Enemas are meant for occasional rather than regular use. The frequent use of enemas can cause disturbances of fluids and electrolytes in the body. This is especially true of tap water enemas. Soapsuds enemas are not recommended because they can seriously damage the rectum.
As is the case with enemas, different types of suppositories have different mechanisms of action. There are stimulant suppositories containing bisacodyl (for example, Dulcolax). Glycerin suppositories are believed to have their effect by irritating the rectum. The insertion of the finger into the rectum when the suppository is placed may itself stimulate a bowel movement.
There are many products that combine different laxatives. For example, there are oral products that combine senna and psyllium (Perdiem), senna and docusate (Senokot-S), and senna and glycerin (Fletcher's Castoria). One product even combines three laxatives, senna-like casanthranol, docusate, and glycerin (Sof-lax Overnight). These products may be convenient and effective, but they also contain stimulant laxatives.
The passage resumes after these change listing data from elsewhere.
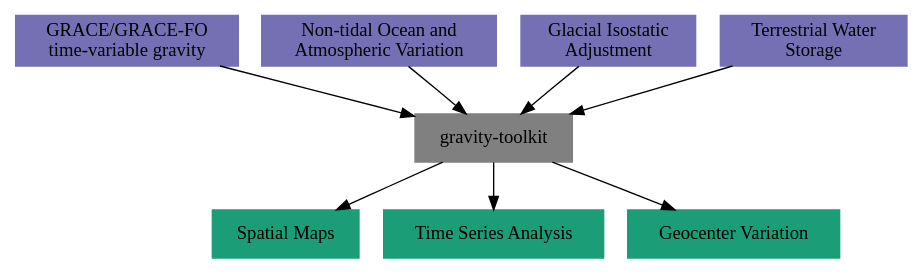
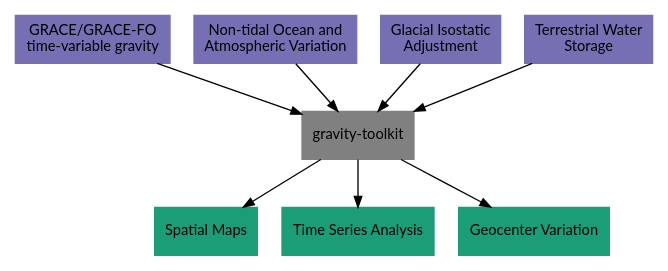
The diagram in doc/source/getting_started/Background.rst (tsutterley/gravity-toolkit), drawn with Graphviz before and after one commit. The commit also changed 5 other files, not shown here.

```diff
--- a/doc/source/getting_started/Background.rst
+++ b/doc/source/getting_started/Background.rst
@@ -18,24 +18,64 @@
 .. graphviz::
     :caption: Data Processing Framework
     :align: center
 
     digraph {
-        G [label="GRACE/GRACE-FO\ntime-variable gravity" shape=box style="filled" color="#7570b3"]
-        A [label="Non-tidal Ocean and\nAtmospheric Variation" shape=box style="filled" color="#7570b3"]
-        I [label="Glacial Isostatic\nAdjustment" shape=box style="filled" color="#7570b3"]
-        W [label="Terrestrial Water\nStorage" shape=box style="filled" color="#7570b3"]
-        R [label="gravity-toolkit" shape=box style="filled" color="gray"]
-        S [label="Spatial Maps" shape=box style="filled" color="#1b9e77"
+        G [label="GRACE/GRACE-FO\ntime-variable gravity"
+            fontname="Lato"
+            fontsize=11
+            shape=box
+            style="filled"
+            color="#7570b3"]
+        A [label="Non-tidal Ocean and\nAtmospheric Variation"
+            fontname="Lato"
+            fontsize=11
+            shape=box
+            style="filled"
+            color="#7570b3"]
+        I [label="Glacial Isostatic\nAdjustment"
+            fontname="Lato"
+            fontsize=11
+            shape=box
+            style="filled"
+            color="#7570b3"]
+        W [label="Terrestrial Water\nStorage"
+            fontname="Lato"
+            fontsize=11
+            shape=box
+            style="filled"
+            color="#7570b3"]
+        R [label="gravity-toolkit"
+            fontname="Lato"
+            fontsize=11
+            shape=box
+            style="filled"
+            color="gray"]
+        S [label="Spatial Maps"
+            fontname="Lato"
+            fontsize=11
+            shape=box
+            style="filled"
+            color="#1b9e77"
             URL="Spatial-Maps.html"]
-        T [label="Time Series Analysis" shape=box style="filled" color="#1b9e77"
+        T [label="Time Series Analysis"
+            fontname="Lato"
+            fontsize=11
+            shape=box
+            style="filled"
+            color="#1b9e77"
             URL="Time-Series-Analysis.html"]
-        D [label="Geocenter Variation" shape=box style="filled" color="#1b9e77"
+        D [label="Geocenter Variation"
+            fontname="Lato"
+            fontsize=11
+            shape=box
+            style="filled"
+            color="#1b9e77"
             URL="Geocenter-Variations.html"]
-        G -> R
-        A -> R
-        I -> R
-        W -> R
-        R -> S
-        R -> T
-        R -> D
+        G -> R [arrowsize=0.8]
+        A -> R [arrowsize=0.8]
+        I -> R [arrowsize=0.8]
+        W -> R [arrowsize=0.8]
+        R -> S [arrowsize=0.8]
+        R -> T [arrowsize=0.8]
+        R -> D [arrowsize=0.8]
     }
```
Therefore, there is concern about permanent colonic damage with the use of these products, and they probably should not be used for long-term treatment unless non-stimulant treatment fails.
Medically Reviewed by a Doctor on 7/16/2015
Viewers share their comments
Constipation - Home Remedies and Treatments Question: What kinds of treatments such as home remedies, OTC medication, or other therapies have been effective for your constipation?
Constipation - Experience Question: Has your constipation ever limited you from performing daily activities? Work? Pleasure?
Constipation - Causes Question: If known, what is the cause of or reason for your constipation? Have you found a remedy?
Constipation - Fiber and Laxatives Question: What type of fiber or laxatives have you found helpful in treating constipation?
Constipation - Medication Causes Question: What medications or drugs cause constipation or make it worse?
Constipation - Symptoms Question: What symptoms did you experience with constipation?
Constipation - Prescription Drugs Question: What prescription drugs have helped with your chronic constipation?
- Allergic Skin Disorders
- Bacterial Skin Diseases
- Bites and Infestations
- Diseases of Pigment
- Fungal Skin Diseases
- Medical Anatomy and Illustrations
- Noncancerous, Precancerous & Cancerous Tumors
- Oral Health Conditions
- Papules, Scales, Plaques and Eruptions
- Scalp, Hair and Nails
- Sexually Transmitted Diseases (STDs)
- Vascular, Lymphatic and Systemic Conditions
- Viral Skin Diseases
- Additional Skin Conditions